In large organizations, the growth algorithms are relatively fixed. You get X number of people in each department as you reach new phases of development. If you are in an intrapreneurial role within Big Pharma, you may have a bit more leeway, but you still work within the organization's firewall.
A startup is a different animal altogether. The leaders do a little bit of everything in the early stages. As funds come in, resource allocation is key.
Just as there are leaders for seasons, there are company models for seasons. Empyrean is a nine-person company. They have to maximize their resources at this critical stage. That’s why they engage strategic partners like SSI Strategy.
Oz has taken a hybrid team approach. One of the big mistakes you see in early-stage biotechs is overbuilding the team. If anything goes wrong or you don’t meet milestones, you may be forced to restructure. The timing of hiring is essential to early success.
As you scale, there are natural inflection points where you need to build your team but you don’t want to make the mistake of hiring too early.
What do you do if you don’t have the internal resources to meet current needs? Oz says to create an augmented team of A players.
You must figure out which roles are absolutely essential to have as internal hires. Empyrean is prioritizing wet lab genetic engineers as internal hires, because the genetic engineering is their differentiating attribute. Then it’s a matter of determining how to strategically outsource other roles that are not core to the business model.
Empyrean is partnering with SSI Strategy, so they can remain agile in these early stages. This way, they maximize the funding runway while still getting things done on time. If there are any hiccups along the way, they simply flex down their SSI team and flex back up as funding allows.
This is true for legal and finance as well. They are bringing in virtual, augmented support in different areas of the business to stay lean.
There comes a point where it makes sense to hire an FTE to manage different aspects of the business, but hiring those roles too early can sink an early-stage company.
One key learning Oz had early on was that just because someone has a specific role at a Big Pharma company, that doesn’t mean they will be successful at building out that role within a startup. The skillsets for managing and the skillsets for building are completely different.
It takes a specific phenotype to thrive in a biotech startup environment. Curiosity is vital. You must be curious enough to dig and dig and dig until you get a breakthrough. It also takes resilience and tenacity. Bringing new therapeutics to market is a grueling path, and it takes a certain type of person to see it through.

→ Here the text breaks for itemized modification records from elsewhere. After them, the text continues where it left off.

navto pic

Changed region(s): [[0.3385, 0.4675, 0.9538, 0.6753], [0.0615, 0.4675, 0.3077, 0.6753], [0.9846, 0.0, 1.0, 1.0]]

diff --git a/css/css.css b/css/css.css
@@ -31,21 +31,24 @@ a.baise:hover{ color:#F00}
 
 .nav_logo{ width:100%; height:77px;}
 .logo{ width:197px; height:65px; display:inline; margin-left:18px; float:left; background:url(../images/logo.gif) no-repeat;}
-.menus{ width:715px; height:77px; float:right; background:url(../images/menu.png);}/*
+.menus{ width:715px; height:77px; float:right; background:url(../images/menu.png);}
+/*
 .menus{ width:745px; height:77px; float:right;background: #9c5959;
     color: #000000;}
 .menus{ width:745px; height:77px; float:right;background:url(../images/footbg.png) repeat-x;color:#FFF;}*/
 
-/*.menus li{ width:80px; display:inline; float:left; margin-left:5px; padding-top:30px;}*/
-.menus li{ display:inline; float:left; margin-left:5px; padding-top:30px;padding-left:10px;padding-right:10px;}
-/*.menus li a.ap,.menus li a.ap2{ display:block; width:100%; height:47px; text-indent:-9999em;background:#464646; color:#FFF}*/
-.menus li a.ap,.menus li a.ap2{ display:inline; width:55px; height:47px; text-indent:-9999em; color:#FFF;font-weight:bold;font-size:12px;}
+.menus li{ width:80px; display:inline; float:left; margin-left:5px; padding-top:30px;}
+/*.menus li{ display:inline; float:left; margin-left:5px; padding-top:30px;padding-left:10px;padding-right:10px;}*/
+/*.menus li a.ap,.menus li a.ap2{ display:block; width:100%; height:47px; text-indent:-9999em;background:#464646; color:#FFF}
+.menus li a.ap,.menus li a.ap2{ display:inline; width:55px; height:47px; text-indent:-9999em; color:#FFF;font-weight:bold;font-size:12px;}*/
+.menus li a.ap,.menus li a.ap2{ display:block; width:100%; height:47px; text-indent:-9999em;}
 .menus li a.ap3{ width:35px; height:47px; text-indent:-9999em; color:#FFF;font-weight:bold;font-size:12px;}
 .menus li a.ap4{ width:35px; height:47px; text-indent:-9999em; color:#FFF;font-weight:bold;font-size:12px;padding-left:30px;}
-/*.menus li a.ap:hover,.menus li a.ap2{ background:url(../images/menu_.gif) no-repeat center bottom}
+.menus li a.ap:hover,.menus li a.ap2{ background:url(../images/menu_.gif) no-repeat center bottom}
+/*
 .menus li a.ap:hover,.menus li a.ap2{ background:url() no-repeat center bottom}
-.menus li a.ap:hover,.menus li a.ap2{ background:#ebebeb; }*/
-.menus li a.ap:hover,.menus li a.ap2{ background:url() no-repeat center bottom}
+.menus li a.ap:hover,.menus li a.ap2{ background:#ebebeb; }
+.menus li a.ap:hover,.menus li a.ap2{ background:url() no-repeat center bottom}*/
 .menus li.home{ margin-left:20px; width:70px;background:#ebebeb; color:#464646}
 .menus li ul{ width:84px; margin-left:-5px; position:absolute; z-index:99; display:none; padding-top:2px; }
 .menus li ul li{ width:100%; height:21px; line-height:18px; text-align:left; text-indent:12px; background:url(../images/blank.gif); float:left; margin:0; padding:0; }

You have to find people you can trust. Is this someone you can depend on for the long haul, or will they skip around when the going gets tough?
Working with people that are fun to be around is also important, too. When you get into the trenches with someone, make sure you like to be around them.
If it’s clear that someone isn’t working out, do them a favor by letting them go early. They won’t be happy long term in a role where they won’t succeed.
A lot of times, the asset is fixed to a degree. The difference between failure and success is the organizational leader. Everyone needs 2-3 people they can go to outside their team for advice and support.
The CEO is the loneliest job in the world, according to Oz. It’s important to find and get hooked up with good leaders. See what they’ve done to succeed so you can emulate their success and learn from their mistakes.
It takes time and intention to build relationships with other senior leaders and CEOs, but it’s vital to success. Go to conferences and events and network, participate in industry groups. You never know who you will meet. And don’t forget about your best bosses as well.
Mentorship is key, and it doesn’t have to be solely focused in the biotech industry.
Watch the full episode on YouTube here: